- "Broughton Park Rugby Union F.C.".
- 1845 Tithe Map
- "The Club House". Chorlton-cum-Hardy Golf Club. Archived from the original on 17 December 2007. Retrieved 10 January 2008.
- "Save Chorlton Meadows". Retrieved 21 November 2009.
- Built by James Platt on land owned by George Lloyd of Stockton Hall, North Riding of Yorkshire, and sometimes known as the Lloyd Platt Hotel.
- Lloyd 1972, pp. 104–106
- Lloyd 1972, pp. 108–109
- Booker, John (1857). A History of the Ancient Chapels of Didsbury and Chorlton. Manchester: Chetham Society
- Burton, Nick (ed.) Chorlton cum Hardy and Stretford, 1905. (Old Ordnance Survey maps. Lancashire sheet 111.10.) Gateshead: Alan Godfrey (includes historical survey and extracts from Slater's directory, 1910)
- Butt, R.V.J. (1995). The Directory of Railway Stations. Sparkford: Patrick Stephens. ISBN 1-85260-508-1.
- Cooper, Glynis (2002). An Illustrated History of Manchester Suburbs. Derby: Breedon Books
- Cooper, Glynis (2007). The Illustrated History of Manchester's Suburbs. Derby: Breedon Books Publishing. ISBN 978-1-85983-592-0.
- Ellwood, Thomas L. (1885-86). "History of Chorlton-cum-Hardy". South Manchester Gazette.
- Hayes, Cliff (1999). Chorlton-cum-Hardy: Britain in Old Photographs. Stroud: Sutton Publishing. ISBN 0-7509-2065-3.
- Lloyd, John M. (1972). The Township of Chorlton-cum-Hardy. Manchester: E. J. Morten. ISBN 0-901598-26-7.
- Lloyd, John M. (1985). Looking Back at Chorlton-cum-Hardy, Martledge, Barlow Moor and Hough End. Altrincham: Willow. ISBN 0-946361-14-2.
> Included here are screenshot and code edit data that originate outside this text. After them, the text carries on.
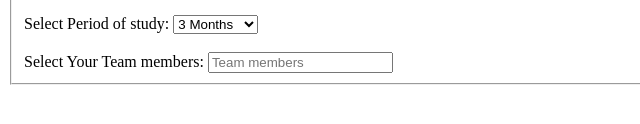
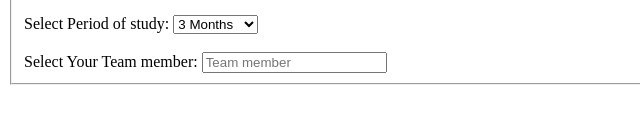
Before and after one commit to vigneshdevelopr/Demo-, a plain HTML site: page index.html in a window 1280 px wide. Shown: the part 214-338 px from the top of the page, 0-640 px from the left. Drawn offline with Linux system fonts and the light colour scheme.

Commit message:
2nd commit

```diff
--- a/index.html
+++ b/index.html
@@ -36,8 +36,8 @@
        </select>
 
        <br></br>
-       <label for = id> Select Your Team members:
-       <input list = "students"type="text" placeholder = "Team members"/>
+       <label for = id> Select Your Team member:
+       <input list = "students"type="text" placeholder = "Team member"/>
 
        <datalist id="students">
         <option>kishore</option>
```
- Schofield, R. A. (2004). "Manchester's Early Airfields". In Brumhead, Derek & Wyke, Terry. Moving Manchester: aspects of the history of transport in the city and region since 1700. Manchester: Lancashire & Cheshire Antiquarian Society. OCLC 61759252.
Further reading 
- Simpson, Andrew (2012) The Story of Chorlton-cum-Hardy. Stroud: History Press ISBN 978-0-7524-8966-7
|Wikimedia Commons has media related to: Chorlton-cum-Hardy|
- "Chorlton Civic Society".
- "Original Chorltonville Brochure".
- "Old photographs of Chorlton".
- "Chorlton's Councillors on Manchester City Council".
- "GENUKI article on Chorlton". Retrieved 2009-04-27.
- "Chorlton cum Hardy local history [timeline, 610 - 1909]". Anthony F. Walker, ed. Retrieved 2011-10-05.